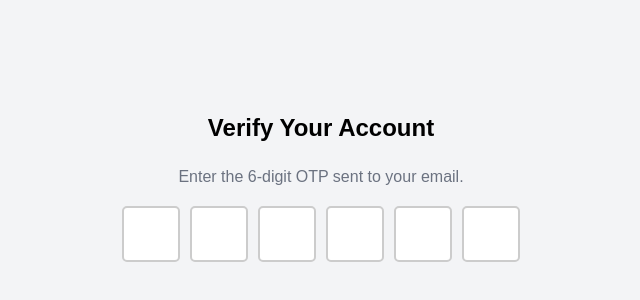
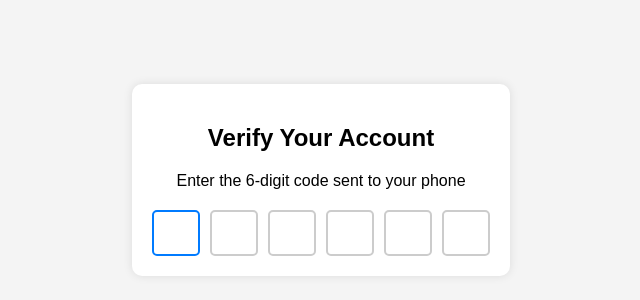
Before and after one commit to acciojob/OTP-satyamjha09, a website: page main.html in a window 1280 px wide. Shown: the part 228-528 px from the top of the page, without its empty margins (319-959 px from the left). Drawn offline with Linux system fonts and the light colour scheme.

Commit message:
created a submission

```diff
--- a/main.html
+++ b/main.html
@@ -7,8 +7,9 @@
 </head>
 
 <body>
-	 <h1 id="verification_heading">Verify Your Account</h1>
-    <p id="verification_subtext">Enter the 6-digit OTP sent to your email.</p>
+	 <div class="container">
+        <h2 id="verification_heading">Verify Your Account</h2>
+        <p id="verification_subtext">Enter the 6-digit code sent to your phone</p>
         <div class="code-container">
             <input type="text" maxlength="1" class="code" id="code-1">
             <input type="text" maxlength="1" class="code" id="code-2">
@@ -17,6 +18,7 @@
             <input type="text" maxlength="1" class="code" id="code-5">
             <input type="text" maxlength="1" class="code" id="code-6">
         </div>
+    </div>
     <script type="text/javascript" src="./script.js">
 </script>
 
--- a/script.js
+++ b/script.js
@@ -1,18 +1,22 @@
-const inputs = document.querySelectorAll(".code");
-
-        window.moveNext = function (input, index) {
-            if (input.value.length === 1 && index < inputs.length - 1) {
-                inputs[index + 1].focus();
-            }
-        };
-
-        window.handleBackspace = function (event, index) {
-            if (event.key === "Backspace" && !inputs[index].value && index > 0) {
-                inputs[index - 1].focus();
-            }
-        };
+const inputs = document.querySelectorAll('.code');
 
         inputs.forEach((input, index) => {
-            input.addEventListener("input", (e) => window.moveNext(e.target, index));
-            input.addEventListener("keydown", (e) => window.handleBackspace(e, index));
+            input.addEventListener('input', (e) => {
+                if (e.target.value) {
+                    if (index < inputs.length - 1) {
+                        inputs[index + 1].focus();
+                    }
+                }
+            });
+
+            input.addEventListener('keydown', (e) => {
+                if (e.key === 'Backspace' && !e.target.value) {
+                    if (index > 0) {
+                        inputs[index - 1].focus();
+                        inputs[index - 1].value = '';
+                    }
+                }
+            });
         });
+
+        inputs[0].focus();
--- a/styles.css
+++ b/styles.css
@@ -1,35 +1,33 @@
 body {
+            font-family: Arial, sans-serif;
             display: flex;
-            flex-direction: column;
+            justify-content: center;
             align-items: center;
-            justify-content: center;
-            min-height: 100vh;
-            background-color: #f3f4f6;
-            font-family: Arial, sans-serif;
+            height: 100vh;
+            background-color: #f4f4f4;
         }
-        h1 {
-            font-size: 24px;
-            font-weight: bold;
-            margin-bottom: 10px;
-        }
-        p {
-            color: #6b7280;
-            margin-bottom: 20px;
+        .container {
+            text-align: center;
+            background: white;
+            padding: 20px;
+            border-radius: 10px;
+            box-shadow: 0 0 10px rgba(0, 0, 0, 0.1);
         }
         .code-container {
             display: flex;
+            justify-content: center;
             gap: 10px;
+            margin-top: 20px;
         }
         .code {
-            width: 50px;
-            height: 50px;
+            width: 40px;
+            height: 40px;
+            font-size: 20px;
             text-align: center;
-            font-size: 20px;
             border: 2px solid #ccc;
             border-radius: 5px;
+        }
+        .code:focus {
+            border-color: #007bff;
             outline: none;
         }
-        .code:focus {
-            border-color: #3b82f6;
-            box-shadow: 0 0 5px rgba(59, 130, 246, 0.5);
-        }
```
Lines whose indentation alone changed are shown as unchanged.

**What to do**
Tell how many lines in the entries above include the string "type", and write nothing but the number.

**Exercise result**
5